** RECORDS PROVIDED follows **
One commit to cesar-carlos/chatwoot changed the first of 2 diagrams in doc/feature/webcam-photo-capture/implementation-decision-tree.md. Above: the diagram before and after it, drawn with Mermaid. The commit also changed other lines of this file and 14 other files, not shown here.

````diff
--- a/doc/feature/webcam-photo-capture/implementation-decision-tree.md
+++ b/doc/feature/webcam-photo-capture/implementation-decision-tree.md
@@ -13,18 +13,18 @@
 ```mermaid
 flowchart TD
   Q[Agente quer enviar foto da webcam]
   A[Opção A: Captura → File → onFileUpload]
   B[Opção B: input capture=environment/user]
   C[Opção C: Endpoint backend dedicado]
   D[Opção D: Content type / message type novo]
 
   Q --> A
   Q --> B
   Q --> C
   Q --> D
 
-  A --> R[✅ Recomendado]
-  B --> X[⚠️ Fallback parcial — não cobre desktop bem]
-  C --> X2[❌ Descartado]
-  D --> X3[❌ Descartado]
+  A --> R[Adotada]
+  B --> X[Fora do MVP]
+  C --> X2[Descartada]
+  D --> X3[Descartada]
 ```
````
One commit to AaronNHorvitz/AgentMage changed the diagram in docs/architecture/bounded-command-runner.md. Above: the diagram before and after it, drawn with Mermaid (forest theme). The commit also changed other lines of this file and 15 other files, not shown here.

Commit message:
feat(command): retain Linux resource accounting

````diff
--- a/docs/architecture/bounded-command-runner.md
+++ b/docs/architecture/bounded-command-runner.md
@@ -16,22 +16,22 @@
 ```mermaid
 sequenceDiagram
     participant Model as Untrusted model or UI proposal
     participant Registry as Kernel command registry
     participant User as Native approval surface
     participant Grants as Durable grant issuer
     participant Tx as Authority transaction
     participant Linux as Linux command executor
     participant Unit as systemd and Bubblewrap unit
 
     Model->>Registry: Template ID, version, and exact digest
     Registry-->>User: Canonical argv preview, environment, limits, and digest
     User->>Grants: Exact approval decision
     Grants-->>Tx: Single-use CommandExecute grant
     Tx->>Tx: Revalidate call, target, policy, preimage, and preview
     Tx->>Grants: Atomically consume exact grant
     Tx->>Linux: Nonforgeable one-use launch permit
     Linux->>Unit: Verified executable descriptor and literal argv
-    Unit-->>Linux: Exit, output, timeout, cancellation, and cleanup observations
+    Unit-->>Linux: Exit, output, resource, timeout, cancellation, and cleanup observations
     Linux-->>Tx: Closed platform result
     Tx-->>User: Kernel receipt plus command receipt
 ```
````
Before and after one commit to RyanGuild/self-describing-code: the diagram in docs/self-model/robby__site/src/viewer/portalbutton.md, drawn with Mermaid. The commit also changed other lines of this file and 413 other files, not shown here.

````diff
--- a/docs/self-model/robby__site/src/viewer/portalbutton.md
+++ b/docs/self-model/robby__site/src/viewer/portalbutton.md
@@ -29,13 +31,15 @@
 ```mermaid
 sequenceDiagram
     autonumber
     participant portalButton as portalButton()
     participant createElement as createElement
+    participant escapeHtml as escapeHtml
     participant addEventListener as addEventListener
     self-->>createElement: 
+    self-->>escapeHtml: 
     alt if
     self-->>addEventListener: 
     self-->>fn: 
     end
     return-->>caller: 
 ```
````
** End of RECORDS PROVIDED **
DESCRIPTION OF THE TASK:
Retype exactly, and only, the lines that run from the one with "participant Unit as" through the final line of the entries.

ANSWER TO THIS PROBLEM:
     participant Unit as systemd and Bubblewrap unit
 
     Model->>Registry: Template ID, version, and exact digest
     Registry-->>User: Canonical argv preview, environment, limits, and digest
     User->>Grants: Exact approval decision
     Grants-->>Tx: Single-use CommandExecute grant
     Tx->>Tx: Revalidate call, target, policy, preimage, and preview
     Tx->>Grants: Atomically consume exact grant
     Tx->>Linux: Nonforgeable one-use launch permit
     Linux->>Unit: Verified executable descriptor and literal argv
-    Unit-->>Linux: Exit, output, timeout, cancellation, and cleanup observations
+    Unit-->>Linux: Exit, output, resource, timeout, cancellation, and cleanup observations
     Linux-->>Tx: Closed platform result
     Tx-->>User: Kernel receipt plus command receipt
 ```
````
Before and after one commit to RyanGuild/self-describing-code: the diagram in docs/self-model/robby__site/src/viewer/portalbutton.md, drawn with Mermaid. The commit also changed other lines of this file and 413 other files, not shown here.

````diff
--- a/docs/self-model/robby__site/src/viewer/portalbutton.md
+++ b/docs/self-model/robby__site/src/viewer/portalbutton.md
@@ -29,13 +31,15 @@
 ```mermaid
 sequenceDiagram
     autonumber
     participant portalButton as portalButton()
     participant createElement as createElement
+    participant escapeHtml as escapeHtml
     participant addEventListener as addEventListener
     self-->>createElement: 
+    self-->>escapeHtml: 
     alt if
     self-->>addEventListener: 
     self-->>fn: 
     end
     return-->>caller: 
 ```
````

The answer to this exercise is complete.